(Dataset excerpts)
┌──

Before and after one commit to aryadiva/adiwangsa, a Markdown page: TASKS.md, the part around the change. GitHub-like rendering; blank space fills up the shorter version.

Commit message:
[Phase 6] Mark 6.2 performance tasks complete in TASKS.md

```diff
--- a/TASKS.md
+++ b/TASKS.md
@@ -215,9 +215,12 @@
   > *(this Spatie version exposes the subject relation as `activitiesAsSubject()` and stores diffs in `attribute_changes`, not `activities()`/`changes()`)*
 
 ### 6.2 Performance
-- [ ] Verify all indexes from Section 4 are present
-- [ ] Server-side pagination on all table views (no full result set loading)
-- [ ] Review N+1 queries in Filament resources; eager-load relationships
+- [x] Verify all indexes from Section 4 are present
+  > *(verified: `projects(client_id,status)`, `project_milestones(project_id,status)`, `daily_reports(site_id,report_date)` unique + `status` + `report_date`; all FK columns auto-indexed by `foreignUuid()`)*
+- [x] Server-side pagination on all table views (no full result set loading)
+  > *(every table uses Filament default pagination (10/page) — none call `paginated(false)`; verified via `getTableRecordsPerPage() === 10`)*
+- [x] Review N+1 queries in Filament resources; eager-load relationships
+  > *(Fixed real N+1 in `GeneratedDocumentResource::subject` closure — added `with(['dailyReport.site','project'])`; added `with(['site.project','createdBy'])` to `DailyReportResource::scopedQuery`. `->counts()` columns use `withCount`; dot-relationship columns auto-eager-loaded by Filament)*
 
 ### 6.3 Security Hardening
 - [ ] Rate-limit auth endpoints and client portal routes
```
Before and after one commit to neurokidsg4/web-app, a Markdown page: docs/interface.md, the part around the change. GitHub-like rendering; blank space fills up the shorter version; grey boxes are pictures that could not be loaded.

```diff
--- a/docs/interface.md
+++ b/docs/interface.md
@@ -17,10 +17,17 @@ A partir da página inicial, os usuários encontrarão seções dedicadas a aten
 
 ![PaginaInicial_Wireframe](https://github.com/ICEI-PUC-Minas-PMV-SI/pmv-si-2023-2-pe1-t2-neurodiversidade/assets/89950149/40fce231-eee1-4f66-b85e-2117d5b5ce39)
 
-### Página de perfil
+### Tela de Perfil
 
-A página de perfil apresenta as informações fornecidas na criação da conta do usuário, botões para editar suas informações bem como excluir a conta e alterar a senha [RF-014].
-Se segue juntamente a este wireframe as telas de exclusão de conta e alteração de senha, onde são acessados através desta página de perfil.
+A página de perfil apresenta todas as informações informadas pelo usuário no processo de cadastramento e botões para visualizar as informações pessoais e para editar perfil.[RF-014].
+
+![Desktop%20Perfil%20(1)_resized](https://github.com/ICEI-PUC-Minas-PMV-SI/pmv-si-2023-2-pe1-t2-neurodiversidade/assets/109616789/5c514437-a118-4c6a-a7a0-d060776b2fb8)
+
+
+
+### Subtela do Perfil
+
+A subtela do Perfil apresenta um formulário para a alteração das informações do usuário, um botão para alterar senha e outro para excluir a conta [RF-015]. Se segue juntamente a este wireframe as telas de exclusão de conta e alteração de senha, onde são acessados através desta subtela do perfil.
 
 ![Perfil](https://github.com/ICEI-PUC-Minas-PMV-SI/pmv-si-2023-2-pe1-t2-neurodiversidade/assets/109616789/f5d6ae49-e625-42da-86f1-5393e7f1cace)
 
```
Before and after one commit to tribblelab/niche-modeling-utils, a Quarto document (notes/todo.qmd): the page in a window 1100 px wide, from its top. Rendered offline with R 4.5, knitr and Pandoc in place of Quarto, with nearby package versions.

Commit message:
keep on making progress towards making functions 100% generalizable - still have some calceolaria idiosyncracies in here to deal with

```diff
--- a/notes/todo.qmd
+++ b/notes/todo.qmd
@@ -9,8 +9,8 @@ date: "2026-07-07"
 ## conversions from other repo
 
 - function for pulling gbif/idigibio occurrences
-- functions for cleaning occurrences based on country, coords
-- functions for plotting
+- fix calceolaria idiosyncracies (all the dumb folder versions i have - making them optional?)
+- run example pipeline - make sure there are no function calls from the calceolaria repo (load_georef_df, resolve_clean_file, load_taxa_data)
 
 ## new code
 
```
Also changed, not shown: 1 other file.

└──

Please retype all of the data above exactly as written.

Before and after one commit to aryadiva/adiwangsa, a Markdown page: TASKS.md, the part around the change. GitHub-like rendering; blank space fills up the shorter version.

Commit message:
[Phase 6] Mark 6.2 performance tasks complete in TASKS.md

```diff
--- a/TASKS.md
+++ b/TASKS.md
@@ -215,9 +215,12 @@
   > *(this Spatie version exposes the subject relation as `activitiesAsSubject()` and stores diffs in `attribute_changes`, not `activities()`/`changes()`)*
 
 ### 6.2 Performance
-- [ ] Verify all indexes from Section 4 are present
-- [ ] Server-side pagination on all table views (no full result set loading)
-- [ ] Review N+1 queries in Filament resources; eager-load relationships
+- [x] Verify all indexes from Section 4 are present
+  > *(verified: `projects(client_id,status)`, `project_milestones(project_id,status)`, `daily_reports(site_id,report_date)` unique + `status` + `report_date`; all FK columns auto-indexed by `foreignUuid()`)*
+- [x] Server-side pagination on all table views (no full result set loading)
+  > *(every table uses Filament default pagination (10/page) — none call `paginated(false)`; verified via `getTableRecordsPerPage() === 10`)*
+- [x] Review N+1 queries in Filament resources; eager-load relationships
+  > *(Fixed real N+1 in `GeneratedDocumentResource::subject` closure — added `with(['dailyReport.site','project'])`; added `with(['site.project','createdBy'])` to `DailyReportResource::scopedQuery`. `->counts()` columns use `withCount`; dot-relationship columns auto-eager-loaded by Filament)*
 
 ### 6.3 Security Hardening
 - [ ] Rate-limit auth endpoints and client portal routes
```
Before and after one commit to neurokidsg4/web-app, a Markdown page: docs/interface.md, the part around the change. GitHub-like rendering; blank space fills up the shorter version; grey boxes are pictures that could not be loaded.

```diff
--- a/docs/interface.md
+++ b/docs/interface.md
@@ -17,10 +17,17 @@ A partir da página inicial, os usuários encontrarão seções dedicadas a aten
 
 ![PaginaInicial_Wireframe](https://github.com/ICEI-PUC-Minas-PMV-SI/pmv-si-2023-2-pe1-t2-neurodiversidade/assets/89950149/40fce231-eee1-4f66-b85e-2117d5b5ce39)
 
-### Página de perfil
+### Tela de Perfil
 
-A página de perfil apresenta as informações fornecidas na criação da conta do usuário, botões para editar suas informações bem como excluir a conta e alterar a senha [RF-014].
-Se segue juntamente a este wireframe as telas de exclusão de conta e alteração de senha, onde são acessados através desta página de perfil.
+A página de perfil apresenta todas as informações informadas pelo usuário no processo de cadastramento e botões para visualizar as informações pessoais e para editar perfil.[RF-014].
+
+![Desktop%20Perfil%20(1)_resized](https://github.com/ICEI-PUC-Minas-PMV-SI/pmv-si-2023-2-pe1-t2-neurodiversidade/assets/109616789/5c514437-a118-4c6a-a7a0-d060776b2fb8)
+
+
+
+### Subtela do Perfil
+
+A subtela do Perfil apresenta um formulário para a alteração das informações do usuário, um botão para alterar senha e outro para excluir a conta [RF-015]. Se segue juntamente a este wireframe as telas de exclusão de conta e alteração de senha, onde são acessados através desta subtela do perfil.
 
 ![Perfil](https://github.com/ICEI-PUC-Minas-PMV-SI/pmv-si-2023-2-pe1-t2-neurodiversidade/assets/109616789/f5d6ae49-e625-42da-86f1-5393e7f1cace)
 
```
Before and after one commit to tribblelab/niche-modeling-utils, a Quarto document (notes/todo.qmd): the page in a window 1100 px wide, from its top. Rendered offline with R 4.5, knitr and Pandoc in place of Quarto, with nearby package versions.

Commit message:
keep on making progress towards making functions 100% generalizable - still have some calceolaria idiosyncracies in here to deal with

```diff
--- a/notes/todo.qmd
+++ b/notes/todo.qmd
@@ -9,8 +9,8 @@ date: "2026-07-07"
 ## conversions from other repo
 
 - function for pulling gbif/idigibio occurrences
-- functions for cleaning occurrences based on country, coords
-- functions for plotting
+- fix calceolaria idiosyncracies (all the dumb folder versions i have - making them optional?)
+- run example pipeline - make sure there are no function calls from the calceolaria repo (load_georef_df, resolve_clean_file, load_taxa_data)
 
 ## new code
 
```
Also changed, not shown: 1 other file.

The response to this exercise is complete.